 2 – National Trust Formby

Formby is a coastal nature haven and as well as miles of coastal walks you can see a cavalcade of creatures and rare species among some of Europe’s best sand dune habitats as part of National Trust Formby’s amazing and ever-changing landscape.

Enjoy breath-taking sea views after winding through the pine woods and spotting red squirrels. It is a full day out, with fresh air, nature, and a stunning changing coastline.

There’s also the chance to see natterjack toads, great crested newts and lizards and visitors can also look out for ground nesting, wading and sea birds including oystercatchers and sanderlings.

And if that wasn’t enough why not take the family on a stroll along the Asparagus Trail, a hidden gem nestled in Formby’s National Trust site.

More details, prices, and parking information here.

 3 – Botanic Gardens for birds, ferns, and fabulous flowers

Botanic Gardens in Churchtown in Southport. Photo by Andrew Brown Media

Botanic Gardens in Churchtown in Southport. Photo by Andrew Brown Media

Originally opened in 1874, these Victorian gardens in Churchtown are bursting with floral splendour and colourful displays, lake, and multitude of pathways and tunnels to explore.

Bird lovers will be in their element as there is also an open-air aviary.

It also boasts the Victorian Fernery, which open all year round houses a wonderful display of ferns of all shapes and sizes.

The popular Botanic Gardens Cafe specialises in homemade food and snacks as well as selling a variety of gifts and toys.

More information here.

 4 – Hesketh Park

Based in Park Crescent and less than a mile’s walk from Southport’s famous Lord Street lies picturesque Hesketh Park, a 12-hectare Victorian Park with ample free on street parking and a perfect place to lose track of time.

There’s a large children’s play area, mini golf course in a woodland setting.
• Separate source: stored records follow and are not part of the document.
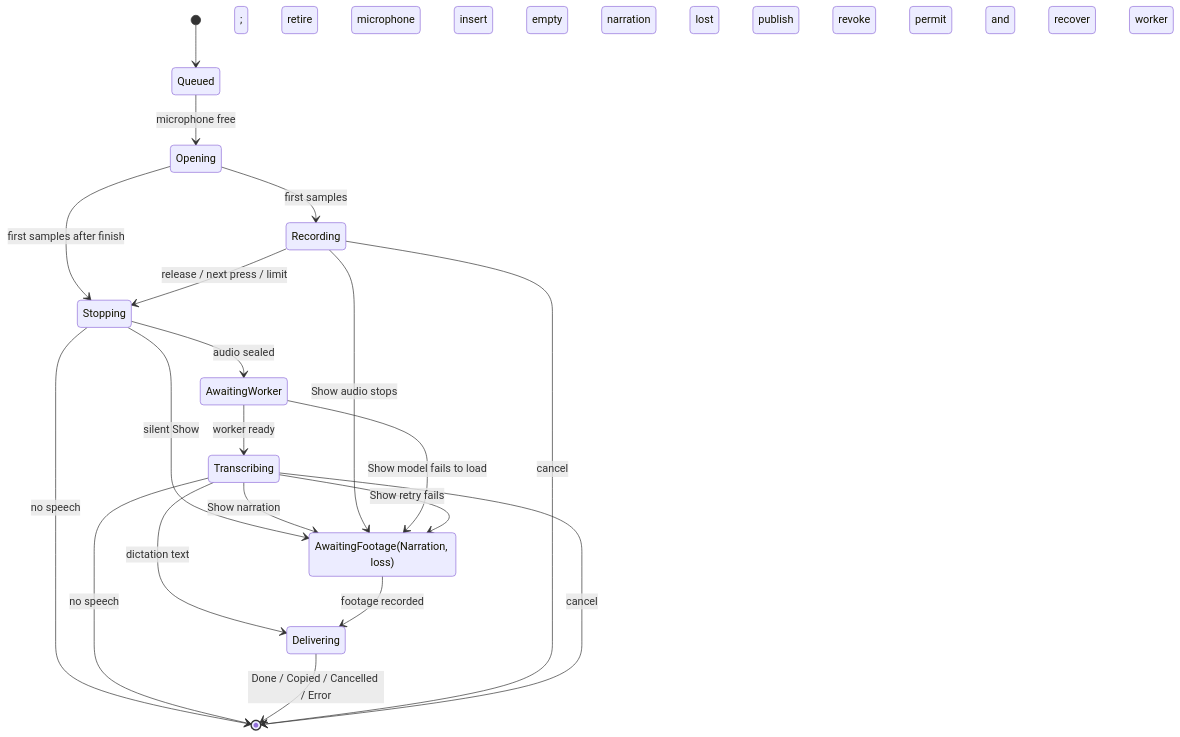
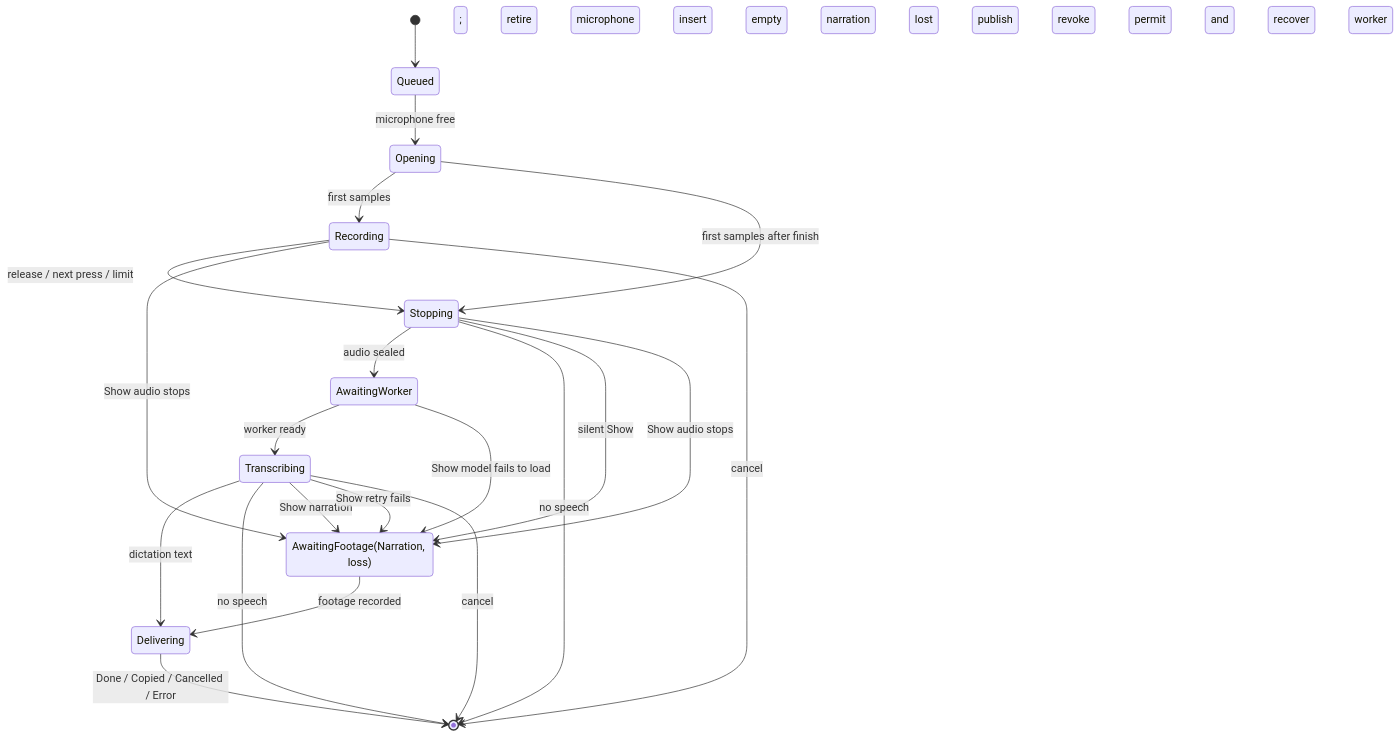
Before and after one commit to KrishRVH/speakeasy: the second of 2 diagrams in docs/architecture.md, drawn with Mermaid. The commit also changed 5 other files, not shown here.

First line of the commit message:
fix(show): keep the failure that cost a Show its narration in view

````diff
--- a/docs/architecture.md
+++ b/docs/architecture.md
@@ -218,23 +218,24 @@
 ```mermaid
 stateDiagram-v2
     state "AwaitingFootage(Narration, loss)" as AwaitingFootage
     [*] --> Queued
     Queued --> Opening: microphone free
     Opening --> Recording: first samples
     Opening --> Stopping: first samples after finish
     Recording --> Stopping: release / next press / limit
     Stopping --> AwaitingWorker: audio sealed; retire microphone
     Stopping --> [*]: no speech
     AwaitingWorker --> Transcribing: worker ready
     Transcribing --> Delivering: dictation text; insert
     Transcribing --> [*]: no speech
     Stopping --> AwaitingFootage: silent Show; empty narration
     Transcribing --> AwaitingFootage: Show narration
     Recording --> AwaitingFootage: Show audio stops; narration lost
+    Stopping --> AwaitingFootage: Show audio stops; narration lost
     AwaitingWorker --> AwaitingFootage: Show model fails to load; narration lost
     Transcribing --> AwaitingFootage: Show retry fails; narration lost
     AwaitingFootage --> Delivering: footage recorded; publish
     Delivering --> [*]: Done / Copied / Cancelled / Error
     Recording --> [*]: cancel; revoke permit and retire
     Transcribing --> [*]: cancel; revoke permit and recover worker
 ```
````
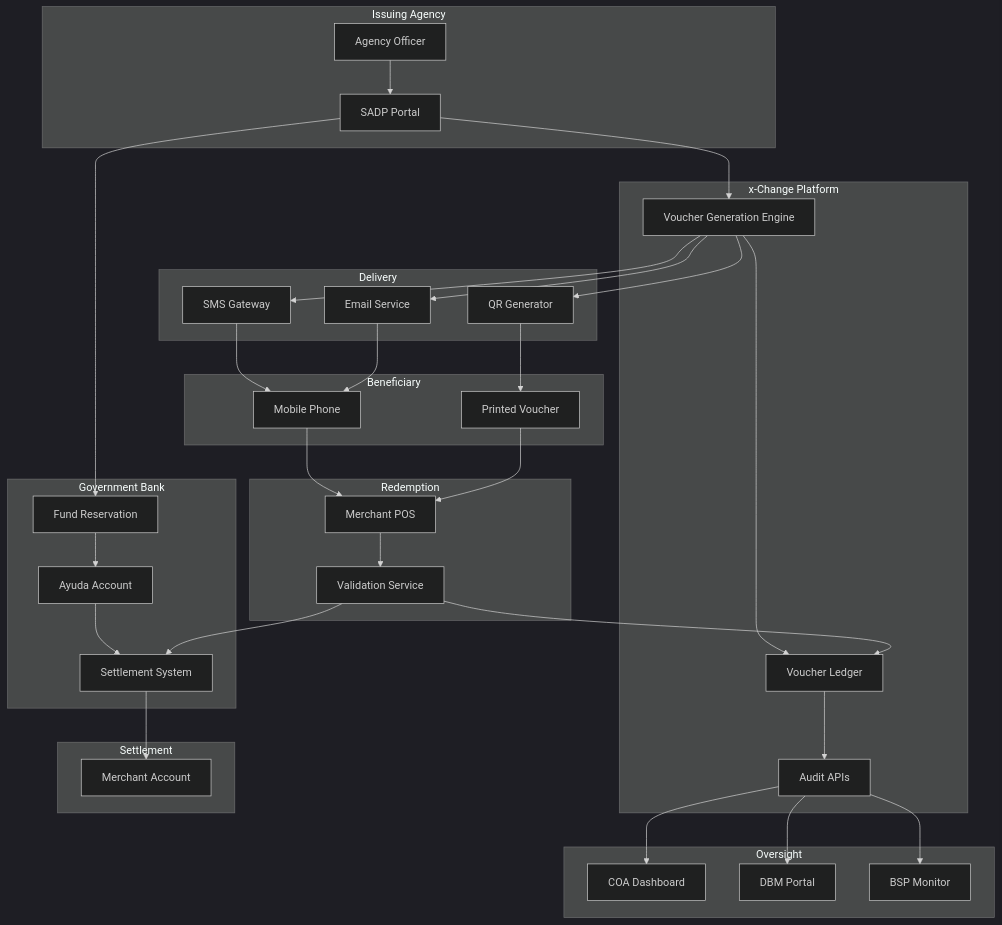
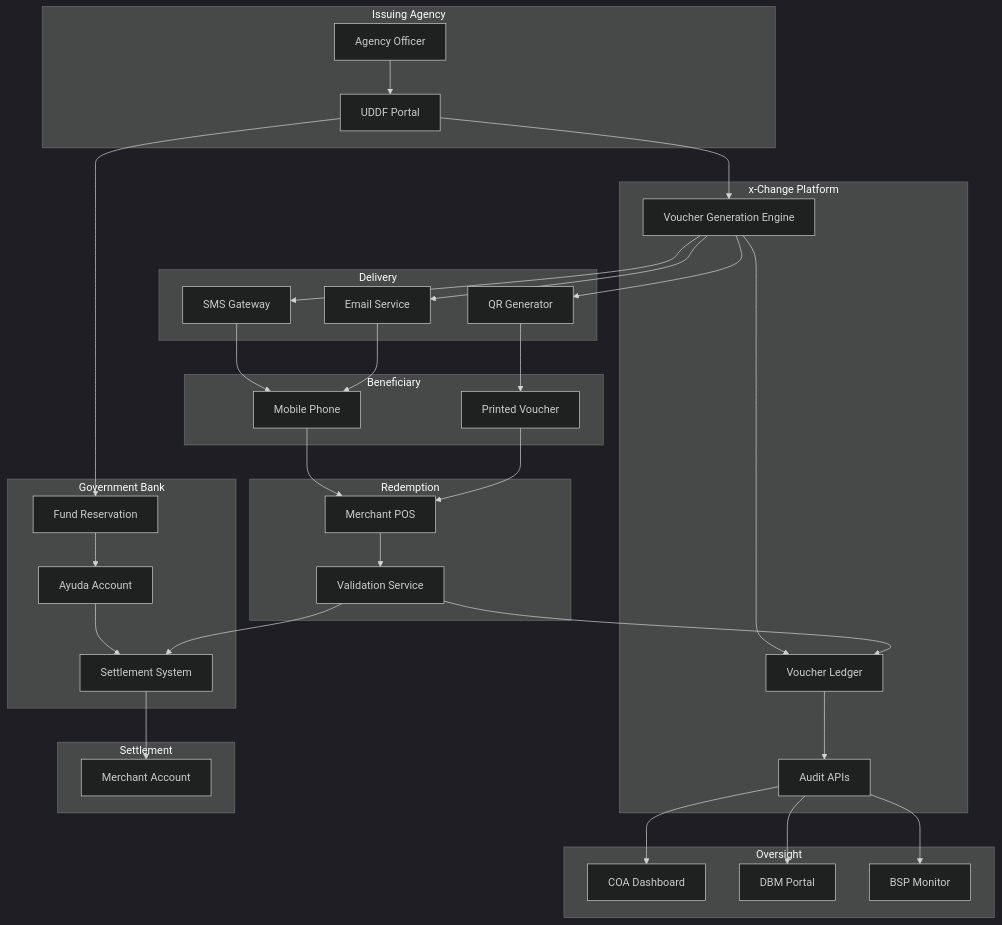
Before and after one commit to 3neti/ayuda-docs: the diagram in docs/architecture.md, drawn with Mermaid (dark theme). The commit also changed other lines of this file and 28 other files, not shown here.

````diff
--- a/docs/architecture.md
+++ b/docs/architecture.md
@@ -181,48 +181,48 @@
 ```mermaid
 graph TB
     subgraph "Issuing Agency"
-        A[Agency Officer] --> B[SADP Portal]
+        A[Agency Officer] --> B[UDDF Portal]
     end
     
     subgraph "x-Change Platform"
         B --> C[Voucher Generation Engine]
         C --> D[Voucher Ledger]
         D --> E[Audit APIs]
     end
     
     subgraph "Government Bank"
         B --> F[Fund Reservation]
         F --> G[Ayuda Account]
         G --> H[Settlement System]
     end
     
     subgraph "Delivery"
         C --> I[SMS Gateway]
         C --> J[Email Service]
         C --> K[QR Generator]
     end
     
     subgraph "Beneficiary"
         I --> L[Mobile Phone]
         J --> L
         K --> M[Printed Voucher]
     end
     
     subgraph "Redemption"
         L --> N[Merchant POS]
         M --> N
         N --> O[Validation Service]
         O --> D
     end
     
     subgraph "Settlement"
         O --> H
         H --> P[Merchant Account]
     end
     
     subgraph "Oversight"
         E --> Q[COA Dashboard]
         E --> R[DBM Portal]
         E --> S[BSP Monitor]
     end
 ```
````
There are numerous nature trails throughout this picturesque park, containing varied wildlife and resident ducks on the lake.

Other features of the park include the American, Clock, Specimen, Herbaceous, Mixed Flower and Rose Gardens.

The park has undergone £3million of improvement works, which has seen the gardens and ornate fountains restored and reconstructed, to bring the park back to its former glory. Funding has also been secured to repair the park’s historic and iconic conservatory.

It is also home to a historic astronomical observatory which is opened on a regular basis for visitors thanks to the efforts of volunteers from the Southport Astronomical Society. 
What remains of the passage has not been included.